Cannabis in Malaysia is legal for medical purposes. Recreational use of cannabis under Malaysian legislation provides for a mandatory death penalty for convicted drug traffickers. Individuals arrested in possession of 200 grams (seven ounces) of marijuana are presumed by law to be trafficking in drugs. Individuals arrested in possession of 50 grams (1,5 ounces) or less will be sentenced to imprisonment up to 10 years.
Following the British acquisition of Dutch Malacca, by 1826 the British were raising taxes from the production of bhang.
Cannabis restrictions in Malaysia date as far back as the Dangerous Drugs Ordinance 1952 in British Malaya prior to independence.

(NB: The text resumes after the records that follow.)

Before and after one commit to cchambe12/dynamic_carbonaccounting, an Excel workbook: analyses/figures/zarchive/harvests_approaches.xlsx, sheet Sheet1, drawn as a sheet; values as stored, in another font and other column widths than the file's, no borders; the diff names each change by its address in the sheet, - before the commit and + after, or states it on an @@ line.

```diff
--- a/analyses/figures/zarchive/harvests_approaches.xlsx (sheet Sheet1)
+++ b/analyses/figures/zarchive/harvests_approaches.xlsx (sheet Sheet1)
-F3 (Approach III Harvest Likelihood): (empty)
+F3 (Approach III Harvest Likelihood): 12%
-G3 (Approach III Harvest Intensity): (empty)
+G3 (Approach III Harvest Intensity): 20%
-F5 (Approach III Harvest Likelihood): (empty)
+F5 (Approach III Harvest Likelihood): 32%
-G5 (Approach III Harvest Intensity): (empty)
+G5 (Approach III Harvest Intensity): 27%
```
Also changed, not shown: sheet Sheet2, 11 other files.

In 2018, public outrage over a death penalty handed to a 29-year-old man led Malaysia to discuss legalising cannabis for medical use, which could make them one of the first nations in Asia to do so. The previous Malaysian cabinet also discussed the medicinal value of marijuana in a September 2018 meeting and started early and informal talks on amending the relevant laws. However, as of 2021, such plans never materialised, and Malaysia since had a change of government under unrelated circumstances.
During the debate session for 12th Malaysia Plan, Syed Saddiq proposed a review for use of medical marijuana. He cites the possibility of using it as alternative medical treatment for youths suffering mental health issues, while noting the expected growth of this industry to over RM400 billion in next 4 years from current annual grosses of RM60 billion.